___ Data to examine

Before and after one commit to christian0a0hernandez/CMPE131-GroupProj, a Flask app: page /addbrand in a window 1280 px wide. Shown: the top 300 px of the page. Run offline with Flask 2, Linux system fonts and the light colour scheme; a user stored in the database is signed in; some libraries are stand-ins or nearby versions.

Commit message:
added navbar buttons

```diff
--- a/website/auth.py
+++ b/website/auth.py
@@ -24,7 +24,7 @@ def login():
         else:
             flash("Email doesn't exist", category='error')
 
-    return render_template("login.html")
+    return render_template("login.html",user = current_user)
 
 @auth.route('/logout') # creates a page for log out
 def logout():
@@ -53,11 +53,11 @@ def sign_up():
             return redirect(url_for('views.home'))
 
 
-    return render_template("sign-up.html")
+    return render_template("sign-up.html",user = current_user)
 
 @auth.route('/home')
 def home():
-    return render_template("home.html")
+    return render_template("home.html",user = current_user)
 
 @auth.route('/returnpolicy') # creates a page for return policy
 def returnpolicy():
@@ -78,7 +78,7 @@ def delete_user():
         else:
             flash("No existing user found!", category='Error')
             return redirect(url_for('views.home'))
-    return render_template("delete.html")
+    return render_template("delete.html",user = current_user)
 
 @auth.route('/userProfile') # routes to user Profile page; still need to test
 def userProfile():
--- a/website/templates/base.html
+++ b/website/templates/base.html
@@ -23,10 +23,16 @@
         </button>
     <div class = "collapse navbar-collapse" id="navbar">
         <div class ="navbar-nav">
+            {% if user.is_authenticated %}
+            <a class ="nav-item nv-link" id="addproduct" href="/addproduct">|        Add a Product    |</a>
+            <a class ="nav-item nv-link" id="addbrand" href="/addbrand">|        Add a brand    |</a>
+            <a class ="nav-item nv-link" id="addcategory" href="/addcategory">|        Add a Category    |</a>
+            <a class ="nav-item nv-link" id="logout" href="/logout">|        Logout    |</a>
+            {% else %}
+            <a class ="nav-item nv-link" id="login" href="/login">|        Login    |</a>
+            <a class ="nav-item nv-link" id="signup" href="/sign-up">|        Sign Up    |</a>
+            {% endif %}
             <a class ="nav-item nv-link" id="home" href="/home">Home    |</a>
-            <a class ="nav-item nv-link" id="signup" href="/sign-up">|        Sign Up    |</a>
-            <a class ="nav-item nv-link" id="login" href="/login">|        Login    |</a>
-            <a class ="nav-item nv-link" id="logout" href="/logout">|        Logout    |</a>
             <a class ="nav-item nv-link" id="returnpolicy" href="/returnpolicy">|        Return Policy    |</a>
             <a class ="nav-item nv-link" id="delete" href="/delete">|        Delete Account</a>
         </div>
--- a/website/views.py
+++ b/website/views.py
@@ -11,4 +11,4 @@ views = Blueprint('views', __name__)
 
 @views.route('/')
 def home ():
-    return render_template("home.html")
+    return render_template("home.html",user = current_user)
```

______
___ Data to examine

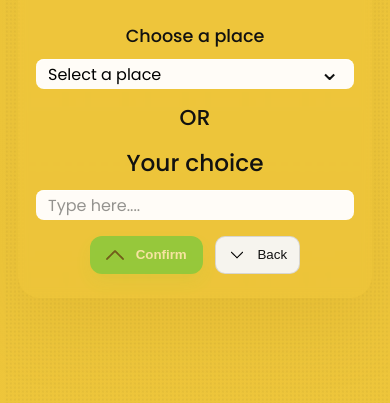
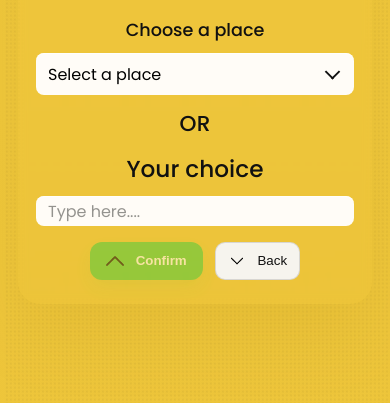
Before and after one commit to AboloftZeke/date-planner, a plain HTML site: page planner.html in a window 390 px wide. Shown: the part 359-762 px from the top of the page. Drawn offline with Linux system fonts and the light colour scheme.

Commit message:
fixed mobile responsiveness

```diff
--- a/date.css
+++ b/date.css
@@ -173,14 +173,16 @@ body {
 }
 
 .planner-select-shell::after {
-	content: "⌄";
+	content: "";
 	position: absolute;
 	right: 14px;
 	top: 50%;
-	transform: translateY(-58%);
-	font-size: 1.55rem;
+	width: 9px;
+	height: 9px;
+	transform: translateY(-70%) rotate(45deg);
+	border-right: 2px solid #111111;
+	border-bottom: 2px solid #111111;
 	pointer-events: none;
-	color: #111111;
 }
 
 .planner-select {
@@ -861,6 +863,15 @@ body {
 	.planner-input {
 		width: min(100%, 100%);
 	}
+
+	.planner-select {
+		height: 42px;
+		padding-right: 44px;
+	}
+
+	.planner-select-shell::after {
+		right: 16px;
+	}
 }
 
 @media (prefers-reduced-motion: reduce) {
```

______

(Exercise details):
Scan the entries above and copy each line where "home" occurs.

(Output for this task):
             return redirect(url_for('views.home'))
 @auth.route('/home')
 def home():
-    return render_template("home.html")
+    return render_template("home.html",user = current_user)
             return redirect(url_for('views.home'))
             <a class ="nav-item nv-link" id="home" href="/home">Home    |</a>
 def home ():
-    return render_template("home.html")
+    return render_template("home.html",user = current_user)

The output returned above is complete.